Microarray profiling

Clinical profiling data of 40 primary OSCC frozen samples and corresponding matched normal samples were prepared as training group for microarray analysis. Gene expression profiling was performed using the whole-genome DASL HumanRef-8-v3 chip, miRNA expression profiling was performed using the Human-2v MicroRNA Expression BeadChips and methylation profiling was performed using the infinium WG methylation27 chip (Illumina, Inc.). Microarray data processing and analysis were done using Illumina BeadStudio software. Microarray Data are available in Gene Expression Ommibus (GEO) under accession number GSE37991 for gene expression, GSE45238 for miRNA expression and GSE38823 for methylation analysis.

Immunohistochemistry (IHC)

OSCC tissue array (#OR601a, #OR2081, #HN811 and #BC34011, Biomax Inc., Rockville, MD) were deparaffnized using xylene and then rehydratedthrough an ethanol series. Antigens were retrieved by autoclaving he slides in Dako retrieval buffer. After cooling the slides to room temperature, they were incubated with primary DDR1 antibody (sc-532, Santa Cruz, CA, USA) at 4 °C overnight. Specific signals were then developed with LSAB+ kit (DakoCytomation, CA, USA) using diaminobenzidine as chromogen. Finally, the sections were counterstained with haematoxylin.
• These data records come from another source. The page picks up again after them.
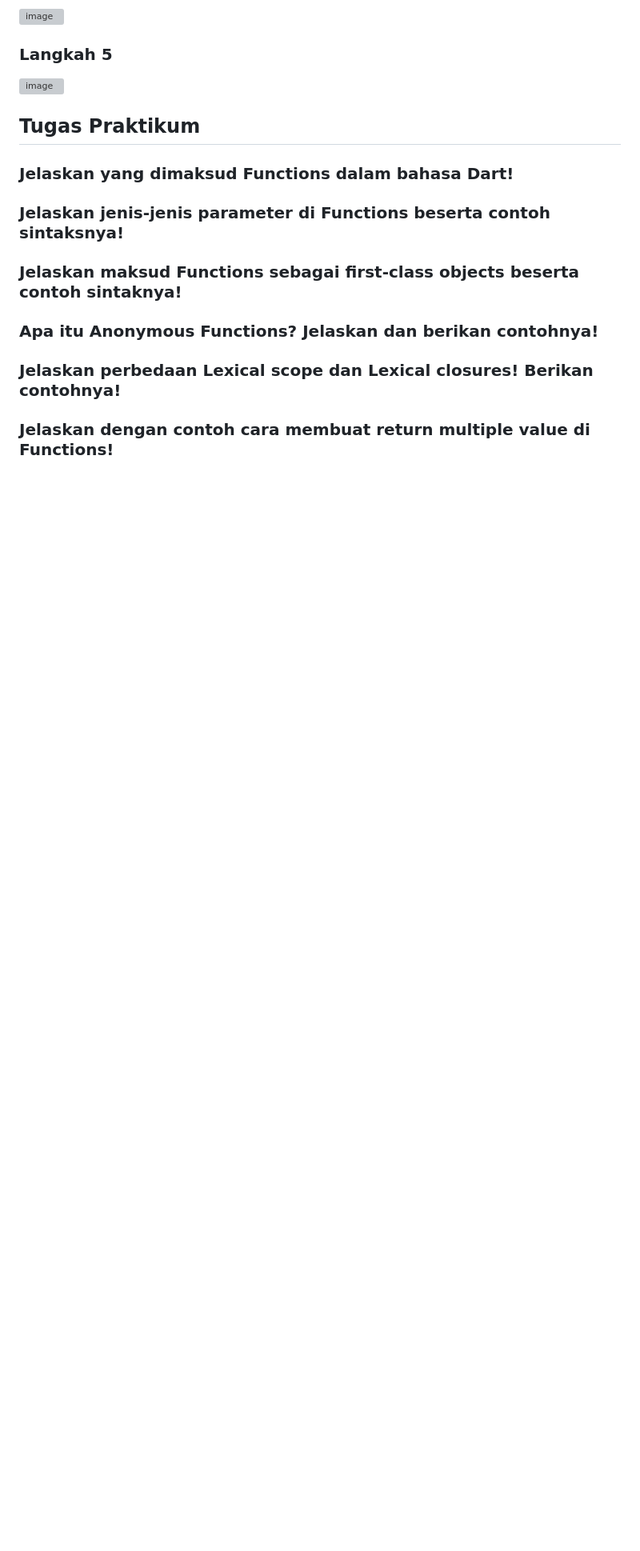
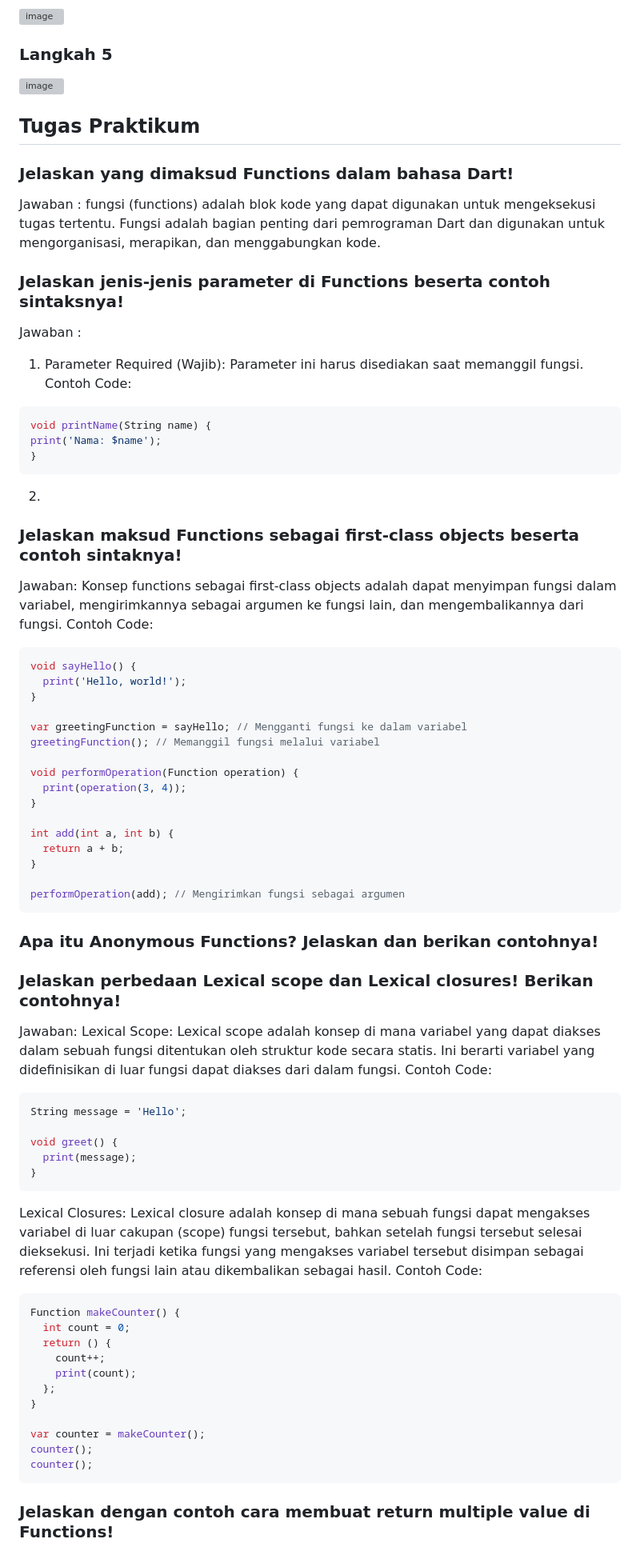
Before and after one commit to BagusRezky/2141720210-mobile-2023, a Markdown page: week-04/README.md, the part around one of its changes. Shown at 80% size. Drawn GitHub-style; blank space fills up the shorter version; grey boxes are pictures that could not be loaded.

````diff
--- a/week-04/README.md
+++ b/week-04/README.md
@@ -106,8 +155,72 @@ Output :
 ## Tugas Praktikum
 
 ### Jelaskan yang dimaksud Functions dalam bahasa Dart!
+
+Jawaban :
+fungsi (functions) adalah blok kode yang dapat digunakan untuk mengeksekusi tugas tertentu. Fungsi adalah bagian penting dari pemrograman Dart dan digunakan untuk mengorganisasi, merapikan, dan menggabungkan kode.
+
 ### Jelaskan jenis-jenis parameter di Functions beserta contoh sintaksnya!
+
+Jawaban :
+1. Parameter Required (Wajib): Parameter ini harus disediakan saat memanggil fungsi.
+Contoh Code:
+```dart
+void printName(String name) {
+print('Nama: $name');
+}
+```
+2.
 ### Jelaskan maksud Functions sebagai first-class objects beserta contoh sintaknya!
+
+Jawaban:
+Konsep functions sebagai first-class objects adalah dapat menyimpan fungsi dalam variabel, mengirimkannya sebagai argumen ke fungsi lain, dan mengembalikannya dari fungsi.
+Contoh Code:
+```dart
+void sayHello() {
+  print('Hello, world!');
+}
+
+var greetingFunction = sayHello; // Mengganti fungsi ke dalam variabel
+greetingFunction(); // Memanggil fungsi melalui variabel
+
+void performOperation(Function operation) {
+  print(operation(3, 4));
+}
+
+int add(int a, int b) {
+  return a + b;
+}
+
+performOperation(add); // Mengirimkan fungsi sebagai argumen
+```
+
 ### Apa itu Anonymous Functions? Jelaskan dan berikan contohnya!
 ### Jelaskan perbedaan Lexical scope dan Lexical closures! Berikan contohnya!
+
+Jawaban:
+Lexical Scope: Lexical scope adalah konsep di mana variabel yang dapat diakses dalam sebuah fungsi ditentukan oleh struktur kode secara statis. Ini berarti variabel yang didefinisikan di luar fungsi dapat diakses dari dalam fungsi.
+Contoh Code:
+```dart
+String message = 'Hello';
+
+void greet() {
+  print(message);
+}
+```
+
+Lexical Closures: Lexical closure adalah konsep di mana sebuah fungsi dapat mengakses variabel di luar cakupan (scope) fungsi tersebut, bahkan setelah fungsi tersebut selesai dieksekusi. Ini terjadi ketika fungsi yang mengakses variabel tersebut disimpan sebagai referensi oleh fungsi lain atau dikembalikan sebagai hasil.
+Contoh Code:
+```dart
+Function makeCounter() {
+  int count = 0;
+  return () {
+    count++;
+    print(count);
+  };
+}
+
+var counter = makeCounter();
+counter();
+counter();
+```
 ### Jelaskan dengan contoh cara membuat return multiple value di Functions!
````
Also changed, not shown: other parts of week-04/README.md (+68 -3 lines), week-04/docs/1 p2.PNG (added), week-04/docs/1 p3.PNG (added), week-04/docs/3 p2.PNG (added), 1 other file.
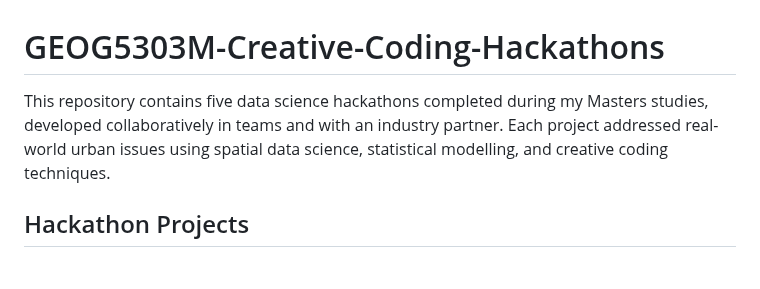
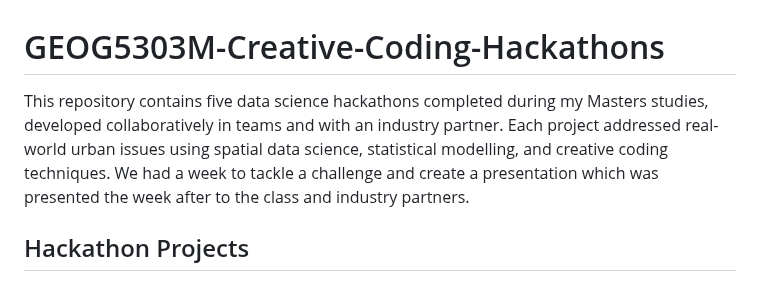
Before and after one commit to mol-sarg/GEOG5303M-Creative-Coding-Hackathons, a Markdown page: README.md, the part around the change. Drawn GitHub-style.

```diff
--- a/README.md
+++ b/README.md
@@ -1,5 +1,5 @@
 # GEOG5303M-Creative-Coding-Hackathons
-This repository contains five data science hackathons completed during my Masters studies, developed collaboratively in teams and with an industry partner. Each project addressed real-world urban issues using spatial data science, statistical modelling, and creative coding techniques.
+This repository contains five data science hackathons completed during my Masters studies, developed collaboratively in teams and with an industry partner. Each project addressed real-world urban issues using spatial data science, statistical modelling, and creative coding techniques. We had a week to tackle a challenge and create a presentation which was presented the week after to the class and industry partners.
 
 ## Hackathon Projects
 
```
Cell culture, vectors and reagents

OKF4/hTERT obtained from Rheinwald lab, and cultured in oral keratinocyte medium according to the manufacturer’s instructions. OEC-M1 and TW2.6 OSCC cell lines were routinely cultured as previously described [32]. All cells were guaranteed by morphology and growth characteristics, and cultured at 37 °C in a 5% CO2 atmosphere and maintained in 10% FBS (Kibbutz) within 3 months of resuscitation from the frozen stock, with fewer than 20 passages. Cells were treated with 5-Aza-dC (5 μM, A3656, Sigma), arecoline (100 μM, MERCK) or lentiviral infected with shRNA vectors as described in Additional file 1: Table S2.

Protein extraction and western blotting analysis

Protein extraction and western blotting were performed as previously described [33]. Primary antibodies were rabbit anti-DDR1 (sc-532, 1:500, Santa Cruz, CA, USA), mouse anti-Bcl2 (sc-1097, 1:200, Santa Cruz, CA, USA), rabbit anti-PARP (#5625, 1:1000, Cell Signaling, USA), rabbit anti-Caspase-3 (#9662, 1:1000, Cell Signaling) and rabbit anti-GAPDH (GTX100118, 1:200000, GeneTexInc, Irvine, CA, USA). After washing, blots were incubated with appropriate secondary antibodies.

RNA extraction, reverse transcription and quantitative-PCR (q-PCR)

Total RNAs were isolated using TRIzol (Ambion) based on the manufacturer’s protocol. For mRNA analysis, the cDNA was synthesized using random hexamer primers andSuperScript III reverse transcriptase (Invitrogen, Carlsbad,CA). For miRNA analysis, the cDNA was synthesized usingspecific stem-loop RT primers and TaqMan MicroRNA Reverse Transcription Kit (Applied Biosystems). q-PCR analysis was used to detectthe DDR1 and ANK1 using Maestro GreenEvaGreen q-PCR Master Mix (Maestrogen) and the expression level of miR-486-3p using QuantiTect SYBR Green PCR System (QIAGEN),respectively, according to the manufacturer’s instructions on the ABI StepOnePlus Real-time PCR system (Applied Biosystems). GAPDH and RUN44 were usedas the internal control. All reactions were run in triplicate and relative expression levels were calculated as 2-CT after normalization with internal control. All primers used for this study are summarized in Additional file 1: Table S3.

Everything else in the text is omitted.